Directions for this task: Search the data for the string "action" and copy each line where it turns up.

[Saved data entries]
=-=-=
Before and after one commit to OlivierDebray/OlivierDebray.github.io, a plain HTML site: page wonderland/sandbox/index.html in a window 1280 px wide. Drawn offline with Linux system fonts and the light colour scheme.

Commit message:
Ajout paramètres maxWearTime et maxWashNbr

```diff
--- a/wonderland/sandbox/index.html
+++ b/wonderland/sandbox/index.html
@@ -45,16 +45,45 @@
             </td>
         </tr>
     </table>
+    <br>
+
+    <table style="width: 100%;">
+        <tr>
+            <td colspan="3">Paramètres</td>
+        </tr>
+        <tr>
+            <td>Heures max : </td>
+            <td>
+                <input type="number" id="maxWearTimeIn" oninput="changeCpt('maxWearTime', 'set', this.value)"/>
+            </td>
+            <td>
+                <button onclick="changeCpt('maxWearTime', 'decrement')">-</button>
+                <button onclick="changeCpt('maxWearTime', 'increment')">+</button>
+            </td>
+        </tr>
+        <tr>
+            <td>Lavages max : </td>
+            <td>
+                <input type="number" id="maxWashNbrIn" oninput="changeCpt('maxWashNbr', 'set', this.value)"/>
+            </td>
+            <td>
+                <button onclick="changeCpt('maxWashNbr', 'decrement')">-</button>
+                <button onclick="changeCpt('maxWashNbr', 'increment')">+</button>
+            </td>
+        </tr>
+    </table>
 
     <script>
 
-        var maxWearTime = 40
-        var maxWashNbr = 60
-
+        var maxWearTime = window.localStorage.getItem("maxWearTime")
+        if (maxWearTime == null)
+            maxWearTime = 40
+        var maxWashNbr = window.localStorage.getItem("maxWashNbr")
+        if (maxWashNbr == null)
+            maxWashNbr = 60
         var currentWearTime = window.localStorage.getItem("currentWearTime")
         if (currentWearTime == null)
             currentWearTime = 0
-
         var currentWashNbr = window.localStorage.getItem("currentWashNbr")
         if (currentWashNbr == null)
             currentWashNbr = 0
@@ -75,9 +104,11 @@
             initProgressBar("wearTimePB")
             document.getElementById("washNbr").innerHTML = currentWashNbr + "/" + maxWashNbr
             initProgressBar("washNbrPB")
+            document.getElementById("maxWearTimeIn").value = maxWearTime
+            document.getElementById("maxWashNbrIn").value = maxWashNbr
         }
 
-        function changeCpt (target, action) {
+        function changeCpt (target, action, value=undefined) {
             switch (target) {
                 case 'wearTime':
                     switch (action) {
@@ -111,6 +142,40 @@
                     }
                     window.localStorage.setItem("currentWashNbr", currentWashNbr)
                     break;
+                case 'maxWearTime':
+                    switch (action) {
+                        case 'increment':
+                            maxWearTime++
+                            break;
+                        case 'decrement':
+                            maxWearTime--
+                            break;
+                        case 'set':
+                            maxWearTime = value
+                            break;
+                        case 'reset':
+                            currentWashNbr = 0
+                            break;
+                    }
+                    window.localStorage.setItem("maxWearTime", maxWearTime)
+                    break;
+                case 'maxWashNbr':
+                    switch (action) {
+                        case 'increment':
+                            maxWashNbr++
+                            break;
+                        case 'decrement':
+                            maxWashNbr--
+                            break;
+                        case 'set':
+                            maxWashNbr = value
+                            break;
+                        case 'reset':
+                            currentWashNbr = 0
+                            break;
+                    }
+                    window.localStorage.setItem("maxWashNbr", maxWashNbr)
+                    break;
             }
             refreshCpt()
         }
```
=-=-=
Result of the exercise:
-        function changeCpt (target, action) {
+        function changeCpt (target, action, value=undefined) {
                     switch (action) {
+                    switch (action) {
+                    switch (action) {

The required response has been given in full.